Sesame Street ready to return to China
By Jonathan Landreth
BEIJING (Hollywood Reporter) - Twenty-seven years after Big Bird first landed in China, a short, localized, Mandarin-language version of "Sesame Street" will premiere in Shanghai on December 22.
A lot has changed in the media since the one-off movie "Big Bird in China" first brought Chinese and Western television together in 1983. The eight-foot-tall yellow bird returned when General Electric sponsored "Sesame Street" on Shanghai TV from 1998-2001, but his nest didn't last in a media landscape where regulators held greater sway than consumers.
While Viacom's Nickelodeon has managed to make "Spongebob Squarepants" among the top TV shows for kids in China, government regulations have in recent years made it difficult for other imported kids' programing to reach what 2008 data from UNICEF suggest is the potential target audience of more than 87 million Chinese viewers under the age of five.
Although those kids' parents, especially those in China's swelling middle-class, increasingly are voting with their wallets -- and with their television remote controls -- Beijing's regulators restrict foreign participation in the country's historically staid homegrown media sector. When it comes to kids' programing, the State Administration of Radio, Film and Television has been known to promote local companies with subsidies and bar imported cartoons from prime time TV.
But "Sesame Street" is different from offerings from entertainment-focused companies, says Gary Knell, CEO of the New York City-based nonprofit Sesame Workshop.
"Selling Sesame Street the idea into China wasn't the hard part since now all the people in offices in China are of the generation that knows who we are: educators who use the media to teach kids," Knell told The Hollywood Reporter. "The challenge was to find a sustainable strategy that will keep Sesame Street on the air in China for years to come."
Key to "Sesame Street's" Chinese relaunch was working with Ye Chao, the deputy general manager of Toonmax Media, the youth-oriented satellite channel owned by the Shanghai Media Group, China's No. 2 media conglomerate after state-run China Central Television. Ye worked on the original Chinese "Sesame Street," known, in literal translation, as Zhima Jie.

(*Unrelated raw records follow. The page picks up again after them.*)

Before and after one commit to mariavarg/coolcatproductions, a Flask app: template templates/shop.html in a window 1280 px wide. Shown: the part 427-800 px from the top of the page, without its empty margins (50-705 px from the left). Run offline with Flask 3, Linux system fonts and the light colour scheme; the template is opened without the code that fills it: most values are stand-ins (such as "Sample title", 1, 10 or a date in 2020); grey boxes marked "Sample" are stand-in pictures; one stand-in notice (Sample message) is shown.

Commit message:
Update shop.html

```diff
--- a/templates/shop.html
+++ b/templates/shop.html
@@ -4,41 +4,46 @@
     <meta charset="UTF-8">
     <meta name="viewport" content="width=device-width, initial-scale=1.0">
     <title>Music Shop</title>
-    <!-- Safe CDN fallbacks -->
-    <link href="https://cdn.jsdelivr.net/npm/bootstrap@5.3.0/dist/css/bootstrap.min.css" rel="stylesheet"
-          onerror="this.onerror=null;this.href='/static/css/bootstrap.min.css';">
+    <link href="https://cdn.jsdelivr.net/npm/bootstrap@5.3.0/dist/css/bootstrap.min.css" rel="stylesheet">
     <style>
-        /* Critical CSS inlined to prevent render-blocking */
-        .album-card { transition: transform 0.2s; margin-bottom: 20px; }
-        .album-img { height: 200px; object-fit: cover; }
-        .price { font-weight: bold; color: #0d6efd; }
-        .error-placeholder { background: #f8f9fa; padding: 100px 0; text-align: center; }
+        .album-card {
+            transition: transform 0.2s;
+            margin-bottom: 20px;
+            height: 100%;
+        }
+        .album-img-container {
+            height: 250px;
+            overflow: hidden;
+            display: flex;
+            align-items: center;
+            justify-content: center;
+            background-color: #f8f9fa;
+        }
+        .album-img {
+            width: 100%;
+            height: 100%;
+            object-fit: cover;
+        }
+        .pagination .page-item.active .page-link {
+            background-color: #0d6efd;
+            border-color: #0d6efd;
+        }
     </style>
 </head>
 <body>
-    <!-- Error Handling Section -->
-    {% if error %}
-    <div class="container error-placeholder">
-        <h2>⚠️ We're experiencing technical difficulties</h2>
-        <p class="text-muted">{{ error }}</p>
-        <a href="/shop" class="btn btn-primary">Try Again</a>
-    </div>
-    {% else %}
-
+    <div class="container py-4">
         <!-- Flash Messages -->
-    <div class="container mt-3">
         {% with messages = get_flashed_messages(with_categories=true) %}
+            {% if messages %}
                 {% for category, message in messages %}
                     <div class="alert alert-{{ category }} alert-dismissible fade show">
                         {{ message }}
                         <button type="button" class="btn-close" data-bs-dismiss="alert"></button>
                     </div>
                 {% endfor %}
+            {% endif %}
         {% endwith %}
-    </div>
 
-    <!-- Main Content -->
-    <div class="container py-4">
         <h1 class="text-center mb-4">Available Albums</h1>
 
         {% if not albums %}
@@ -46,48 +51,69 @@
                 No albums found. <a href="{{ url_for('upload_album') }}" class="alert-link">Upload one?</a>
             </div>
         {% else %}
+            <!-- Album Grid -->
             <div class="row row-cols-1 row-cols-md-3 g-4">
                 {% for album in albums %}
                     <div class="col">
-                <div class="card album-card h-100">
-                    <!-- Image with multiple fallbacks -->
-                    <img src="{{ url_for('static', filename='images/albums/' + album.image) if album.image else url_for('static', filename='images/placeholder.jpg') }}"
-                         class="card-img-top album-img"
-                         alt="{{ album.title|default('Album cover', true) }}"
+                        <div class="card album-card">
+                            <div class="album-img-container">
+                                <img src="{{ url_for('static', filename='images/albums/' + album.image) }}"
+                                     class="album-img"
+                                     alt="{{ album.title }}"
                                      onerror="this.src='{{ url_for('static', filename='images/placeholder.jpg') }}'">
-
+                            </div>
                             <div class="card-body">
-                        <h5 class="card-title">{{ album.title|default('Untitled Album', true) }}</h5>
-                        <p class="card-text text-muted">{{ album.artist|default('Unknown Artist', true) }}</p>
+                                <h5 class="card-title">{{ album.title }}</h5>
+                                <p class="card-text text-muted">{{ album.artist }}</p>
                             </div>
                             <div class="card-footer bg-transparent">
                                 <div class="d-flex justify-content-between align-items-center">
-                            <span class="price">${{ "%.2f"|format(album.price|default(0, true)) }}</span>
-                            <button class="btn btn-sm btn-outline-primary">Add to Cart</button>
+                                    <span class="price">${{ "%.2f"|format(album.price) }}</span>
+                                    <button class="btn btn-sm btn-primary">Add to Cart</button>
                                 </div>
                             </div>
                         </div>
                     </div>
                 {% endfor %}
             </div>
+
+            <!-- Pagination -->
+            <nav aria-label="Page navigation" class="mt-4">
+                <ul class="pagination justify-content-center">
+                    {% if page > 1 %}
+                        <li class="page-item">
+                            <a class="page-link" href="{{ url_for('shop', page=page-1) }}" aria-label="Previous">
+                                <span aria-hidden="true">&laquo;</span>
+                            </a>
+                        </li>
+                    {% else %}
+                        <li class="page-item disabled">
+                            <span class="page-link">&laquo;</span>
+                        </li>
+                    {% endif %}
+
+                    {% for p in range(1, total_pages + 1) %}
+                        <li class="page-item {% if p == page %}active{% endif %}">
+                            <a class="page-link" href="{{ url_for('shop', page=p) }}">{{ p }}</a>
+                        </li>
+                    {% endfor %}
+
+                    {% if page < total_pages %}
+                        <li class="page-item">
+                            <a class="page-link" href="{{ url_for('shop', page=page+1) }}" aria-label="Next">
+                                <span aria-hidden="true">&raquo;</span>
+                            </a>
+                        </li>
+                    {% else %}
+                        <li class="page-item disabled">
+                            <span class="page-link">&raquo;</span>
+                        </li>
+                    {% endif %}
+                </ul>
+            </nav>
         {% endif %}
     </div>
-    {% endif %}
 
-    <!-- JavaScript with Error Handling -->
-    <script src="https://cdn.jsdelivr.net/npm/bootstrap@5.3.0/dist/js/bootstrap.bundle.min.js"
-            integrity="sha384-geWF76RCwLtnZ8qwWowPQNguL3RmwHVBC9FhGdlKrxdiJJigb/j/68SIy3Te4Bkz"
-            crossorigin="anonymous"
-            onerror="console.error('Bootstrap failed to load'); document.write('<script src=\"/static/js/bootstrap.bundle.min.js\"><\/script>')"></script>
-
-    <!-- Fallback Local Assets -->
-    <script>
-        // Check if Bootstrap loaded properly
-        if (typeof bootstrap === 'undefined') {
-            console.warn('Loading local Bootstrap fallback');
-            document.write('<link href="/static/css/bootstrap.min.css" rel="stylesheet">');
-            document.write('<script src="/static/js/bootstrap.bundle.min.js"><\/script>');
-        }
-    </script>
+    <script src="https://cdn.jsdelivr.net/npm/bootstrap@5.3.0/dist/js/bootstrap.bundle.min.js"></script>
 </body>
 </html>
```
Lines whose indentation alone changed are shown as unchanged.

"This is a Chinese-made show. We listened to what they wanted and worked to create a local show," Knell said. Continued...